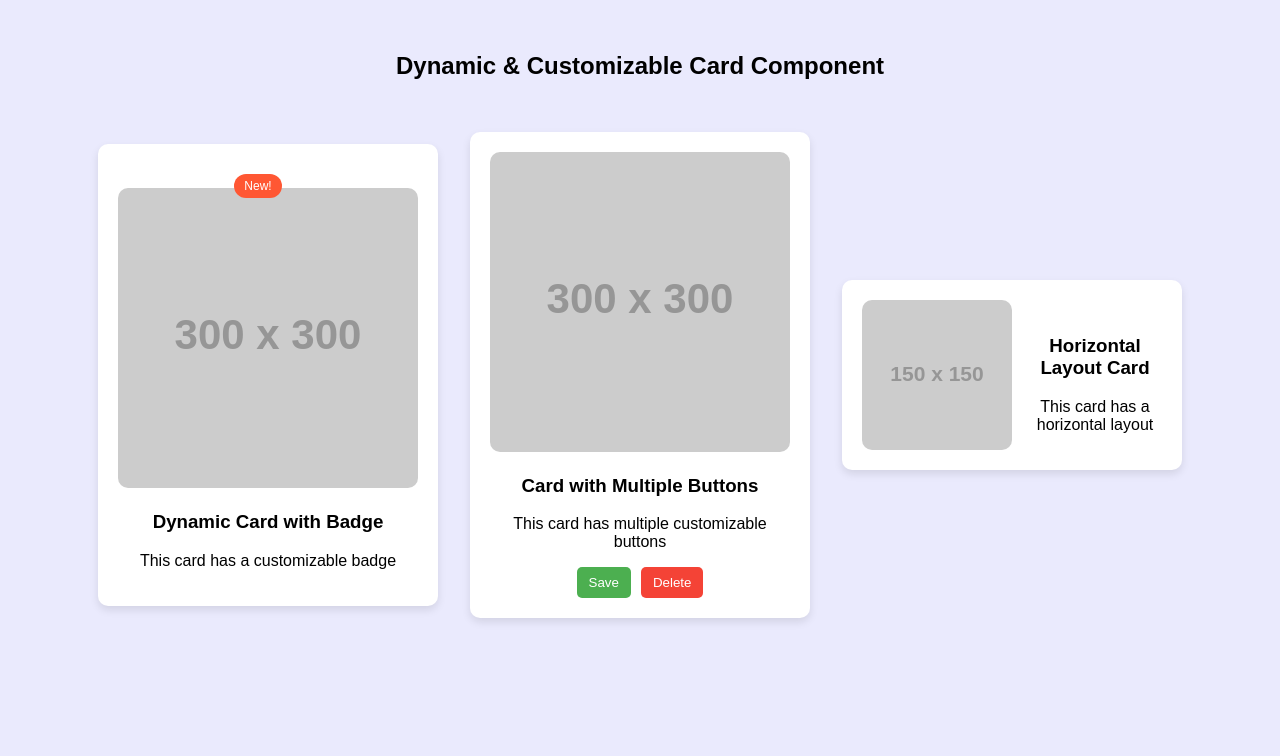
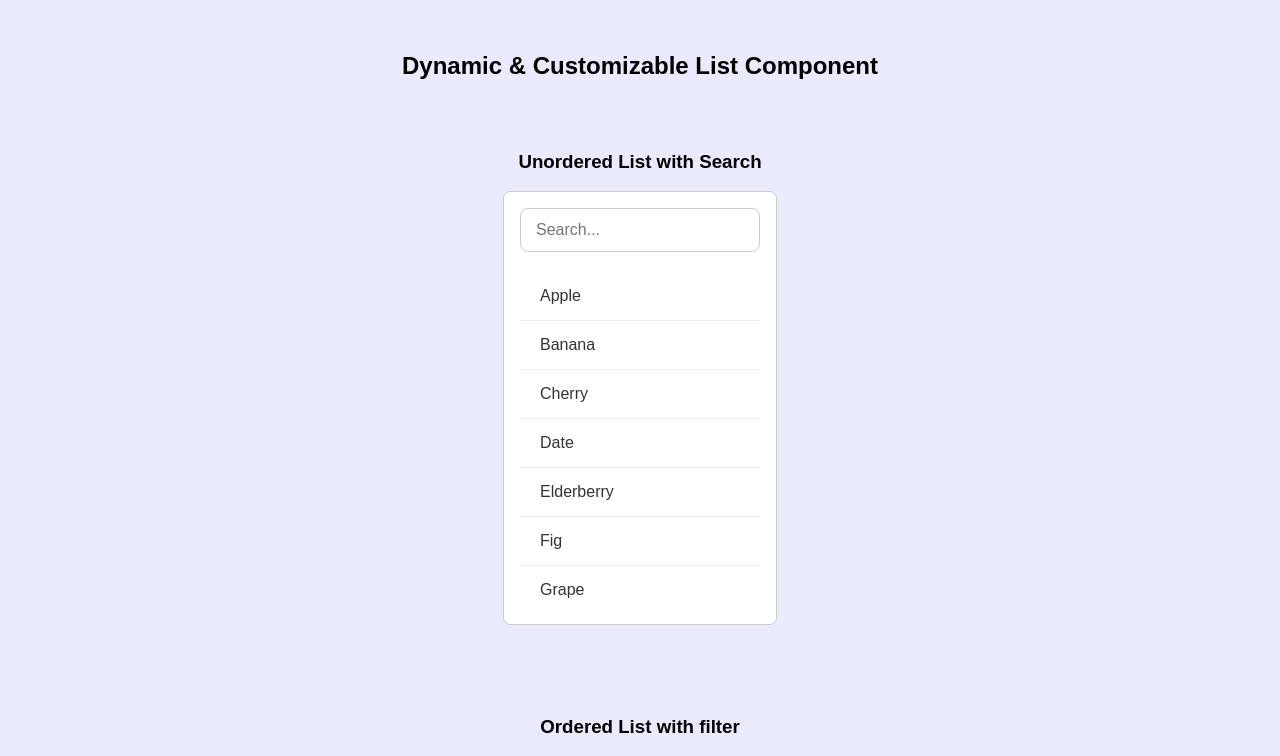
Before and after one commit to OptinexTech/react-components, a React (Create React App) app: page / in a window 1280 px wide. Shown: the top 756 px of the page. Built offline with nearby package versions, Linux system fonts and the light colour scheme.

Commit message:
List component

```diff
--- a/src/App.css
+++ b/src/App.css
@@ -12,9 +12,15 @@ body {
   background: #eaeafd;
 }
 
+.main-container {
+  display: flex;
+  flex-direction: column;
+  gap: 72px;
+}
+
 .container {
   display: flex;
+  flex-direction: column;
   justify-content: center;
   align-items: center;
-  gap: 32px;
 }
--- a/src/App.js
+++ b/src/App.js
@@ -1,42 +1,22 @@
 import './App.css';
-import Card from './components/Card';
+import List from './components/List';
 
 const App = () => {
+  const items = ['Apple', 'Banana', 'Cherry', 'Date', 'Elderberry', 'Fig', 'Grape'];
+
   return (
     <div className="App">
-      <h2>Dynamic & Customizable Card Component</h2>
-      <div className="container">
-        <Card
-          title={'Dynamic Card with Badge'}
-          description={'This card has a customizable badge'}
-          imageSrc={'https://via.placeholder.com/300'}
-          badge='New!'
-        />
+      <h2>Dynamic & Customizable List Component</h2>
+      <div className="main-container">
+        <div className="container">
+          <h3>Unordered List with Search</h3>
+          <List items={items} type='unordered' searchable={true} />
+        </div>
 
-        <Card
-          title={'Card with Multiple Buttons'}
-          description={'This card has multiple customizable buttons'}
-          imageSrc={'https://via.placeholder.com/300'}
-          buttons={[
-            {
-              label: 'Save',
-              onClick: () => alert('Saved'),
-              style: { backgroundColor: '#4CAF50' }
-            },
-            {
-              label: 'Delete',
-              onClick: () => alert('Deleted'),
-              style: { backgroundColor: '#f44336' }
-            }
-          ]}
-        />
-
-        <Card
-          title={'Horizontal Layout Card'}
-          description={'This card has a horizontal layout'}
-          imageSrc={'https://via.placeholder.com/150'}
-          layout='horizontal'
-        />
+        <div className="container">
+          <h3>Ordered List with filter</h3>
+          <List items={items} type='ordered' filterable={true} />
+        </div>
       </div>
     </div>
   );
--- /dev/null
+++ b/src/components/List/index.jsx
@@ -0,0 +1,52 @@
+import { useState } from "react";
+import './list.css';
+
+const List = ({
+  items = [],
+  type = 'unordered',
+  searchable = false,
+  filterable = false,
+  customStyles = {},
+  emptyMessage = 'No items found'
+}) => {
+  const [searchTerm, setSearchTerm] = useState('');
+
+  const filteredItems = items.filter(item =>
+    item.toLowerCase().includes(searchTerm.toLowerCase())
+  );
+
+  return (
+    <div className="list-container" style={customStyles}>
+      {searchable && (
+        <input
+          type="text"
+          placeholder="Search..."
+          value={searchTerm}
+          onChange={(e) => setSearchTerm(e.target.value)}
+          className="search-input"
+        />
+      )}
+      {filterable && (
+        <select
+          onChange={(e) => setSearchTerm(e.target.value)}
+          className="list-filter-select"
+        >
+          <option value={''}>All</option>
+          <option value={'A'}>Contains A</option>
+          <option value={'B'}>Contains B</option>
+        </select>
+      )}
+      {filteredItems.length > 0 ? (
+        <ul className={`list ${type}`}>
+          {filteredItems.map((item, index) => (
+            <li key={index} className="list-item">{item}</li>
+          ))}
+        </ul>
+      ) : (
+        <p>{emptyMessage}</p>
+      )}
+    </div>
+  )
+};
+
+export default List;
--- /dev/null
+++ b/src/components/List/list.css
@@ -0,0 +1,68 @@
+.list-container {
+  background: #fff;
+  display: flex;
+  flex-direction: column;
+  width: 240px;
+  height: 400px;
+  overflow-y: auto;
+  padding: 16px;
+  margin: 0 auto;
+  border: 1px solid #ccc;
+  border-radius: 8px;
+}
+
+.search-input,
+.list-filter-select {
+  padding: 12px 15px;
+  margin-bottom: 20px;
+  border: 1px solid #ccc;
+  border-radius: 8px;
+  font-size: 16px;
+}
+
+.search-input:focus,
+.list-filter-select:focus {
+  border-color: #007bff;
+  outline: none;
+}
+
+.list {
+  list-style: none;
+  padding: 0;
+  margin: 0;
+}
+
+.list-item {
+  padding: 15px 20px;
+  border-bottom: 1px solid #eee;
+  font-size: 16px;
+  color: #333;
+  transition: background-color 0.3s;
+}
+
+.list-item:last-child {
+  border-bottom: none;
+}
+
+.list-item:hover {
+  background-color: #f1f1f1;
+  cursor: pointer;
+}
+
+.empty-message {
+  text-align: center;
+  color: #666;
+  font-size: 18px;
+  margin-top: 32px;
+}
+
+@media (max-width: 480px) {
+  .list-container {
+    width: 95%;
+    margin: 20px auto;
+  }
+
+  .list-item {
+    padding: 10px 15px;
+  }
+}
```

▶ [Task instructions] The reply must contain every entry above, exactly as written, and none of the pictures.

▶ [Task output]
Before and after one commit to OptinexTech/react-components, a React (Create React App) app: page / in a window 1280 px wide. Shown: the top 756 px of the page. Built offline with nearby package versions, Linux system fonts and the light colour scheme.

Commit message:
List component

```diff
--- a/src/App.css
+++ b/src/App.css
@@ -12,9 +12,15 @@ body {
   background: #eaeafd;
 }
 
+.main-container {
+  display: flex;
+  flex-direction: column;
+  gap: 72px;
+}
+
 .container {
   display: flex;
+  flex-direction: column;
   justify-content: center;
   align-items: center;
-  gap: 32px;
 }
--- a/src/App.js
+++ b/src/App.js
@@ -1,42 +1,22 @@
 import './App.css';
-import Card from './components/Card';
+import List from './components/List';
 
 const App = () => {
+  const items = ['Apple', 'Banana', 'Cherry', 'Date', 'Elderberry', 'Fig', 'Grape'];
+
   return (
     <div className="App">
-      <h2>Dynamic & Customizable Card Component</h2>
-      <div className="container">
-        <Card
-          title={'Dynamic Card with Badge'}
-          description={'This card has a customizable badge'}
-          imageSrc={'https://via.placeholder.com/300'}
-          badge='New!'
-        />
+      <h2>Dynamic & Customizable List Component</h2>
+      <div className="main-container">
+        <div className="container">
+          <h3>Unordered List with Search</h3>
+          <List items={items} type='unordered' searchable={true} />
+        </div>
 
-        <Card
-          title={'Card with Multiple Buttons'}
-          description={'This card has multiple customizable buttons'}
-          imageSrc={'https://via.placeholder.com/300'}
-          buttons={[
-            {
-              label: 'Save',
-              onClick: () => alert('Saved'),
-              style: { backgroundColor: '#4CAF50' }
-            },
-            {
-              label: 'Delete',
-              onClick: () => alert('Deleted'),
-              style: { backgroundColor: '#f44336' }
-            }
-          ]}
-        />
-
-        <Card
-          title={'Horizontal Layout Card'}
-          description={'This card has a horizontal layout'}
-          imageSrc={'https://via.placeholder.com/150'}
-          layout='horizontal'
-        />
+        <div className="container">
+          <h3>Ordered List with filter</h3>
+          <List items={items} type='ordered' filterable={true} />
+        </div>
       </div>
     </div>
   );
--- /dev/null
+++ b/src/components/List/index.jsx
@@ -0,0 +1,52 @@
+import { useState } from "react";
+import './list.css';
+
+const List = ({
+  items = [],
+  type = 'unordered',
+  searchable = false,
+  filterable = false,
+  customStyles = {},
+  emptyMessage = 'No items found'
+}) => {
+  const [searchTerm, setSearchTerm] = useState('');
+
+  const filteredItems = items.filter(item =>
+    item.toLowerCase().includes(searchTerm.toLowerCase())
+  );
+
+  return (
+    <div className="list-container" style={customStyles}>
+      {searchable && (
+        <input
+          type="text"
+          placeholder="Search..."
+          value={searchTerm}
+          onChange={(e) => setSearchTerm(e.target.value)}
+          className="search-input"
+        />
+      )}
+      {filterable && (
+        <select
+          onChange={(e) => setSearchTerm(e.target.value)}
+          className="list-filter-select"
+        >
+          <option value={''}>All</option>
+          <option value={'A'}>Contains A</option>
+          <option value={'B'}>Contains B</option>
+        </select>
+      )}
+      {filteredItems.length > 0 ? (
+        <ul className={`list ${type}`}>
+          {filteredItems.map((item, index) => (
+            <li key={index} className="list-item">{item}</li>
+          ))}
+        </ul>
+      ) : (
+        <p>{emptyMessage}</p>
+      )}
+    </div>
+  )
+};
+
+export default List;
--- /dev/null
+++ b/src/components/List/list.css
@@ -0,0 +1,68 @@
+.list-container {
+  background: #fff;
+  display: flex;
+  flex-direction: column;
+  width: 240px;
+  height: 400px;
+  overflow-y: auto;
+  padding: 16px;
+  margin: 0 auto;
+  border: 1px solid #ccc;
+  border-radius: 8px;
+}
+
+.search-input,
+.list-filter-select {
+  padding: 12px 15px;
+  margin-bottom: 20px;
+  border: 1px solid #ccc;
+  border-radius: 8px;
+  font-size: 16px;
+}
+
+.search-input:focus,
+.list-filter-select:focus {
+  border-color: #007bff;
+  outline: none;
+}
+
+.list {
+  list-style: none;
+  padding: 0;
+  margin: 0;
+}
+
+.list-item {
+  padding: 15px 20px;
+  border-bottom: 1px solid #eee;
+  font-size: 16px;
+  color: #333;
+  transition: background-color 0.3s;
+}
+
+.list-item:last-child {
+  border-bottom: none;
+}
+
+.list-item:hover {
+  background-color: #f1f1f1;
+  cursor: pointer;
+}
+
+.empty-message {
+  text-align: center;
+  color: #666;
+  font-size: 18px;
+  margin-top: 32px;
+}
+
+@media (max-width: 480px) {
+  .list-container {
+    width: 95%;
+    margin: 20px auto;
+  }
+
+  .list-item {
+    padding: 10px 15px;
+  }
+}
```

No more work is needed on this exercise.